Thanks to everyone who commented on my last post! I enjoyed reading about everyone’s stories and what inspired them to write. Also, I will be updating Clash of Tides on Sunday!!!

Young Adult Antagonists


Before you read this post, I just want to make it clear I do like young adult books. However, I’m finding a lot of young adult stories lacking these days. So without further ado, today’s topic is…Young Adult Antagonists!

Recently I finished reading Winter by Marissa Meyer. Surprisingly, I didn’t enjoy this book for the following reasons:

  1. The main antagonist wasn’t threatening or scarier (today’s topic). I found her whiny more than anything else
  2. The character development for Winter was lacking
  3. The book dragged on (90+ chapters)

Another young adult book I read this year also had a, hmm, weak antagonist. To confirm my feelings about this, I went to Goodreads and saw other readers felt the same way I did. They felt the antagonist was similar to Joffrey Lannister (*cough* I mean Baratheon). The antagonist was whiny like Joffrey but didn’t have the same killer instincts. Thank goodness Joffrey wasn’t the only antagonist in Game of Thrones, or the books wouldn’t have been very interesting.

I don’t know what it is, maybe I should take a break from young adult books, but I’m finding the antagonists boring and dull. They are supposed to be big and bad, and yet, all they ever do is idle threats. And when they do act, it’s something little, like locking up the protagonist’s friends or “hurting” their family member. I put hurt in quotes because it’s barely anything – more like a slap on the wrist.

As I said before, I do like young adult books. Finding a YA novel with a balanced protagonist, good story development and a scary antagonist is a rare find. Well, there is one young adult novel where the antagonists scared me. In The Maze Runner, those scientists freak me out. Anyone who can lock you up in a maze and fake their own deaths is scary.

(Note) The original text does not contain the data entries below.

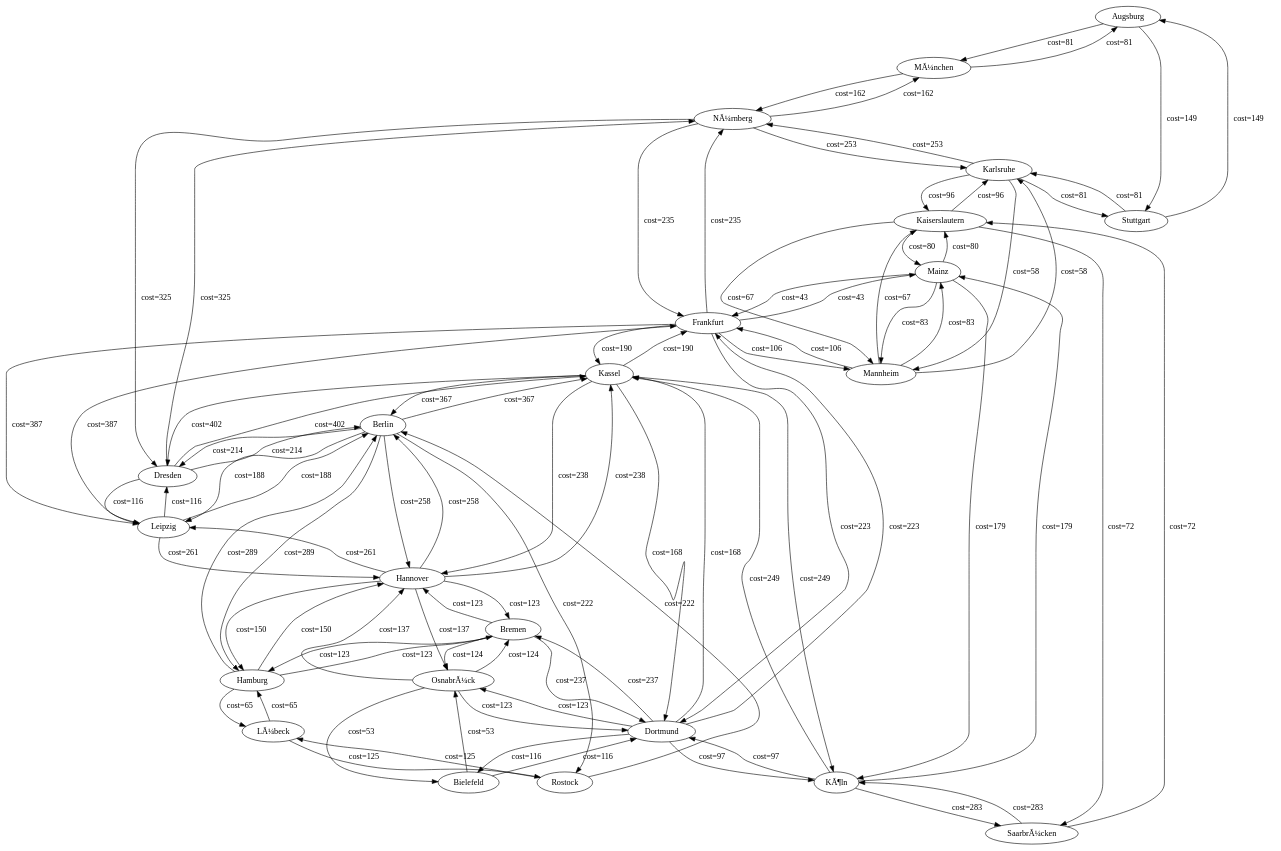
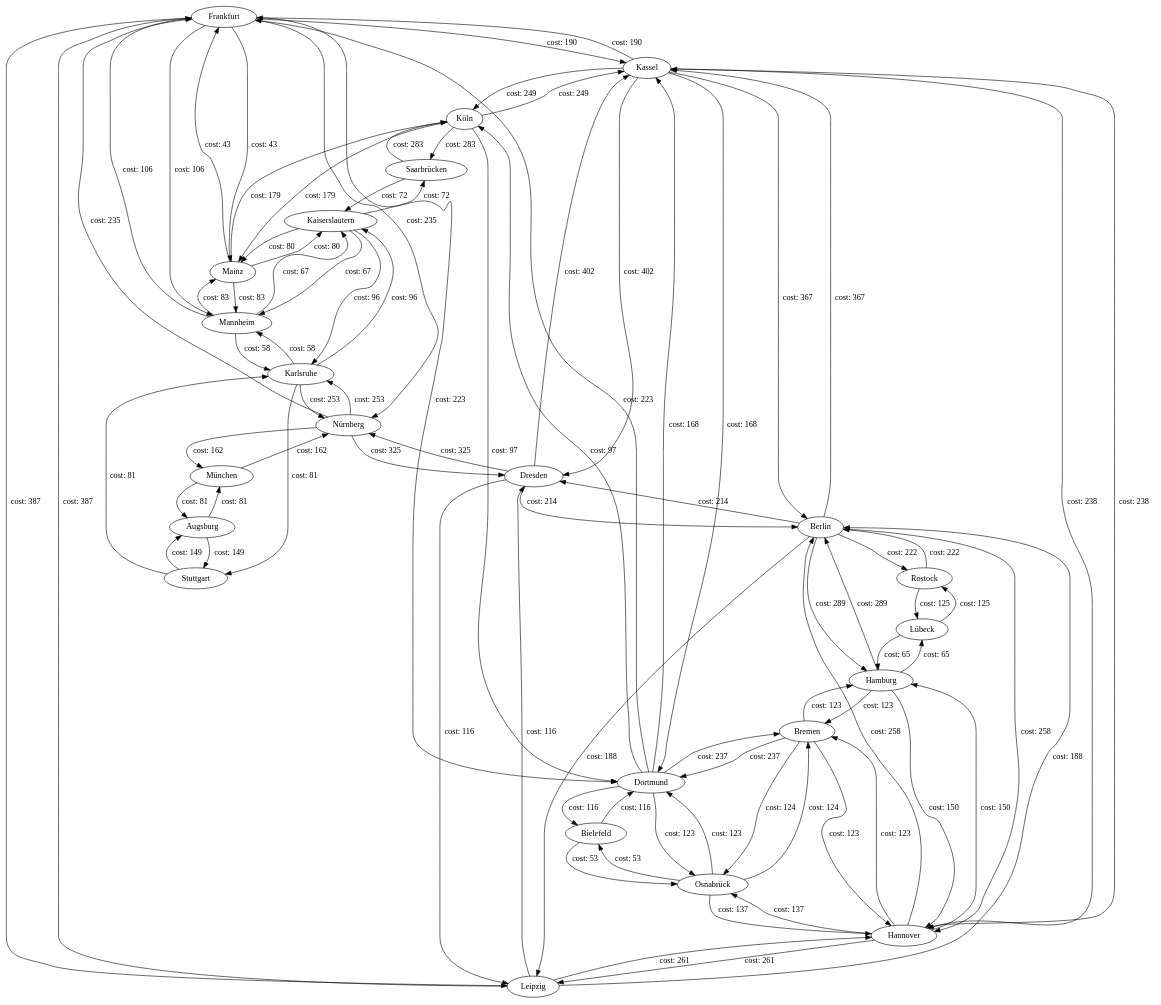
The diagram in io/graph_02.dot (MaxPower9001/B-AI3GKAP), drawn with Graphviz before and after one commit. The commit also changed 41 other files, not shown here.

```diff
--- a/io/graph_02.dot
+++ b/io/graph_02.dot
@@ -1,114 +1,113 @@
-digraph graph_02
-{
-Augsburg
-MÃ¼nchen
-Stuttgart
-Berlin
-Dresden
-Hamburg
-Hannover
-Kassel
-Leipzig
-Rostock
-Bielefeld
-Dortmund
-OsnabrÃ¼ck
-Bremen
-Frankfurt
-KÃ¶ln
-NÃ¼rnberg
-Mainz
-Mannheim
-LÃ¼beck
-Kaiserslautern
-Karlsruhe
-SaarbrÃ¼cken
-Augsburg -> MÃ¼nchen [label="cost=81  "]
-Augsburg -> Stuttgart [label="cost=149  "]
-MÃ¼nchen -> Augsburg [label="cost=81  "]
-MÃ¼nchen -> NÃ¼rnberg [label="cost=162  "]
-Stuttgart -> Augsburg [label="cost=149  "]
-Stuttgart -> Karlsruhe [label="cost=81  "]
-Berlin -> Dresden [label="cost=214  "]
-Berlin -> Hamburg [label="cost=289  "]
-Berlin -> Hannover [label="cost=258  "]
-Berlin -> Kassel [label="cost=367  "]
-Berlin -> Leipzig [label="cost=188  "]
-Berlin -> Rostock [label="cost=222  "]
-Dresden -> Berlin [label="cost=214  "]
-Dresden -> Kassel [label="cost=402  "]
-Dresden -> Leipzig [label="cost=116  "]
-Dresden -> NÃ¼rnberg [label="cost=325  "]
-Hamburg -> Berlin [label="cost=289  "]
-Hamburg -> Hannover [label="cost=150  "]
-Hamburg -> Bremen [label="cost=123  "]
-Hamburg -> LÃ¼beck [label="cost=65  "]
-Hannover -> Berlin [label="cost=258  "]
-Hannover -> Hamburg [label="cost=150  "]
-Hannover -> Kassel [label="cost=238  "]
-Hannover -> Leipzig [label="cost=261  "]
-Hannover -> OsnabrÃ¼ck [label="cost=137  "]
-Hannover -> Bremen [label="cost=123  "]
-Kassel -> Berlin [label="cost=367  "]
-Kassel -> Dresden [label="cost=402  "]
-Kassel -> Hannover [label="cost=238  "]
-Kassel -> Dortmund [label="cost=168  "]
-Kassel -> Frankfurt [label="cost=190  "]
-Kassel -> KÃ¶ln [label="cost=249  "]
-Leipzig -> Berlin [label="cost=188  "]
-Leipzig -> Dresden [label="cost=116  "]
-Leipzig -> Hannover [label="cost=261  "]
-Leipzig -> Frankfurt [label="cost=387  "]
-Rostock -> Berlin [label="cost=222  "]
-Rostock -> LÃ¼beck [label="cost=125  "]
-Bielefeld -> Dortmund [label="cost=116  "]
-Bielefeld -> OsnabrÃ¼ck [label="cost=53  "]
-Dortmund -> Kassel [label="cost=168  "]
-Dortmund -> Bielefeld [label="cost=116  "]
-Dortmund -> OsnabrÃ¼ck [label="cost=123  "]
-Dortmund -> Bremen [label="cost=237  "]
-Dortmund -> Frankfurt [label="cost=223  "]
-Dortmund -> KÃ¶ln [label="cost=97  "]
-OsnabrÃ¼ck -> Hannover [label="cost=137  "]
-OsnabrÃ¼ck -> Bielefeld [label="cost=53  "]
-OsnabrÃ¼ck -> Dortmund [label="cost=123  "]
-OsnabrÃ¼ck -> Bremen [label="cost=124  "]
-Bremen -> Hamburg [label="cost=123  "]
-Bremen -> Hannover [label="cost=123  "]
-Bremen -> Dortmund [label="cost=237  "]
-Bremen -> OsnabrÃ¼ck [label="cost=124  "]
-Frankfurt -> Kassel [label="cost=190  "]
-Frankfurt -> Leipzig [label="cost=387  "]
-Frankfurt -> Dortmund [label="cost=223  "]
-Frankfurt -> NÃ¼rnberg [label="cost=235  "]
-Frankfurt -> Mainz [label="cost=43  "]
-Frankfurt -> Mannheim [label="cost=106  "]
-KÃ¶ln -> Kassel [label="cost=249  "]
-KÃ¶ln -> Dortmund [label="cost=97  "]
-KÃ¶ln -> Mainz [label="cost=179  "]
-KÃ¶ln -> SaarbrÃ¼cken [label="cost=283  "]
-NÃ¼rnberg -> MÃ¼nchen [label="cost=162  "]
-NÃ¼rnberg -> Dresden [label="cost=325  "]
-NÃ¼rnberg -> Frankfurt [label="cost=235  "]
-NÃ¼rnberg -> Karlsruhe [label="cost=253  "]
-Mainz -> Frankfurt [label="cost=43  "]
-Mainz -> KÃ¶ln [label="cost=179  "]
-Mainz -> Mannheim [label="cost=83  "]
-Mainz -> Kaiserslautern [label="cost=80  "]
-Mannheim -> Frankfurt [label="cost=106  "]
-Mannheim -> Mainz [label="cost=83  "]
-Mannheim -> Kaiserslautern [label="cost=67  "]
-Mannheim -> Karlsruhe [label="cost=58  "]
-LÃ¼beck -> Hamburg [label="cost=65  "]
-LÃ¼beck -> Rostock [label="cost=125  "]
-Kaiserslautern -> Mainz [label="cost=80  "]
-Kaiserslautern -> Mannheim [label="cost=67  "]
-Kaiserslautern -> Karlsruhe [label="cost=96  "]
-Kaiserslautern -> SaarbrÃ¼cken [label="cost=72  "]
-Karlsruhe -> Stuttgart [label="cost=81  "]
-Karlsruhe -> NÃ¼rnberg [label="cost=253  "]
-Karlsruhe -> Mannheim [label="cost=58  "]
-Karlsruhe -> Kaiserslautern [label="cost=96  "]
-SaarbrÃ¼cken -> KÃ¶ln [label="cost=283  "]
-SaarbrÃ¼cken -> Kaiserslautern [label="cost=72  "]
+digraph G {
+	Frankfurt -> Kassel [label="cost: 190"];
+	Frankfurt -> Leipzig [label="cost: 387"];
+	Frankfurt -> Dortmund [label="cost: 223"];
+	Frankfurt -> Mainz [label="cost: 43"];
+	Frankfurt -> Nürnberg [label="cost: 235"];
+	Frankfurt -> Mannheim [label="cost: 106"];
+	Augsburg -> Stuttgart [label="cost: 149"];
+	Augsburg -> München [label="cost: 81"];
+	Dresden -> Berlin [label="cost: 214"];
+	Dresden -> Nürnberg [label="cost: 325"];
+	Dresden -> Kassel [label="cost: 402"];
+	Dresden -> Leipzig [label="cost: 116"];
+	Hannover -> Berlin [label="cost: 258"];
+	Hannover -> Hamburg [label="cost: 150"];
+	Hannover -> Osnabrück [label="cost: 137"];
+	Hannover -> Bremen [label="cost: 123"];
+	Hannover -> Kassel [label="cost: 238"];
+	Hannover -> Leipzig [label="cost: 261"];
+	Stuttgart -> Augsburg [label="cost: 149"];
+	Stuttgart -> Karlsruhe [label="cost: 81"];
+	Berlin -> Dresden [label="cost: 214"];
+	Berlin -> Hannover [label="cost: 258"];
+	Berlin -> Hamburg [label="cost: 289"];
+	Berlin -> Rostock [label="cost: 222"];
+	Berlin -> Kassel [label="cost: 367"];
+	Berlin -> Leipzig [label="cost: 188"];
+	Kaiserslautern -> Karlsruhe [label="cost: 96"];
+	Kaiserslautern -> Saarbrücken [label="cost: 72"];
+	Kaiserslautern -> Mainz [label="cost: 80"];
+	Kaiserslautern -> Mannheim [label="cost: 67"];
+	Hamburg -> Hannover [label="cost: 150"];
+	Hamburg -> Berlin [label="cost: 289"];
+	Hamburg -> Lübeck [label="cost: 65"];
+	Hamburg -> Bremen [label="cost: 123"];
+	Dortmund -> Frankfurt [label="cost: 223"];
+	Dortmund -> Osnabrück [label="cost: 123"];
+	Dortmund -> Bielefeld [label="cost: 116"];
+	Dortmund -> Bremen [label="cost: 237"];
+	Dortmund -> Kassel [label="cost: 168"];
+	Dortmund -> Köln [label="cost: 97"];
+	Saarbrücken -> Kaiserslautern [label="cost: 72"];
+	Saarbrücken -> Köln [label="cost: 283"];
+	Rostock -> Berlin [label="cost: 222"];
+	Rostock -> Lübeck [label="cost: 125"];
+	Osnabrück -> Hannover [label="cost: 137"];
+	Osnabrück -> Dortmund [label="cost: 123"];
+	Osnabrück -> Bielefeld [label="cost: 53"];
+	Osnabrück -> Bremen [label="cost: 124"];
+	Mainz -> Frankfurt [label="cost: 43"];
+	Mainz -> Kaiserslautern [label="cost: 80"];
+	Mainz -> Köln [label="cost: 179"];
+	Mainz -> Mannheim [label="cost: 83"];
+	Nürnberg -> Frankfurt [label="cost: 235"];
+	Nürnberg -> München [label="cost: 162"];
+	Nürnberg -> Dresden [label="cost: 325"];
+	Nürnberg -> Karlsruhe [label="cost: 253"];
+	Bielefeld -> Dortmund [label="cost: 116"];
+	Bielefeld -> Osnabrück [label="cost: 53"];
+	Lübeck -> Hamburg [label="cost: 65"];
+	Lübeck -> Rostock [label="cost: 125"];
+	München -> Augsburg [label="cost: 81"];
+	München -> Nürnberg [label="cost: 162"];
+	Bremen -> Hannover [label="cost: 123"];
+	Bremen -> Dortmund [label="cost: 237"];
+	Bremen -> Hamburg [label="cost: 123"];
+	Bremen -> Osnabrück [label="cost: 124"];
+	Kassel -> Frankfurt [label="cost: 190"];
+	Kassel -> Dresden [label="cost: 402"];
+	Kassel -> Hannover [label="cost: 238"];
+	Kassel -> Berlin [label="cost: 367"];
+	Kassel -> Dortmund [label="cost: 168"];
+	Kassel -> Köln [label="cost: 249"];
+	Leipzig -> Frankfurt [label="cost: 387"];
+	Leipzig -> Dresden [label="cost: 116"];
+	Leipzig -> Hannover [label="cost: 261"];
+	Leipzig -> Berlin [label="cost: 188"];
+	Karlsruhe -> Stuttgart [label="cost: 81"];
+	Karlsruhe -> Kaiserslautern [label="cost: 96"];
+	Karlsruhe -> Nürnberg [label="cost: 253"];
+	Karlsruhe -> Mannheim [label="cost: 58"];
+	Köln -> Kassel [label="cost: 249"];
+	Köln -> Dortmund [label="cost: 97"];
+	Köln -> Saarbrücken [label="cost: 283"];
+	Köln -> Mainz [label="cost: 179"];
+	Mannheim -> Frankfurt [label="cost: 106"];
+	Mannheim -> Kaiserslautern [label="cost: 67"];
+	Mannheim -> Karlsruhe [label="cost: 58"];
+	Mannheim -> Mainz [label="cost: 83"];
+	Frankfurt [label="Frankfurt"];
+	Augsburg [label="Augsburg"];
+	Dresden [label="Dresden"];
+	Hannover [label="Hannover"];
+	Stuttgart [label="Stuttgart"];
+	Berlin [label="Berlin"];
+	Kaiserslautern [label="Kaiserslautern"];
+	Hamburg [label="Hamburg"];
+	Dortmund [label="Dortmund"];
+	Saarbrücken [label="Saarbrücken"];
+	Rostock [label="Rostock"];
+	Osnabrück [label="Osnabrück"];
+	Mainz [label="Mainz"];
+	Nürnberg [label="Nürnberg"];
+	Bielefeld [label="Bielefeld"];
+	Lübeck [label="Lübeck"];
+	München [label="München"];
+	Bremen [label="Bremen"];
+	Kassel [label="Kassel"];
+	Leipzig [label="Leipzig"];
+	Karlsruhe [label="Karlsruhe"];
+	Köln [label="Köln"];
+	Mannheim [label="Mannheim"];
 }
```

What do you think about YA antagonists? Do you find them lacking?

As always, thanks for reading!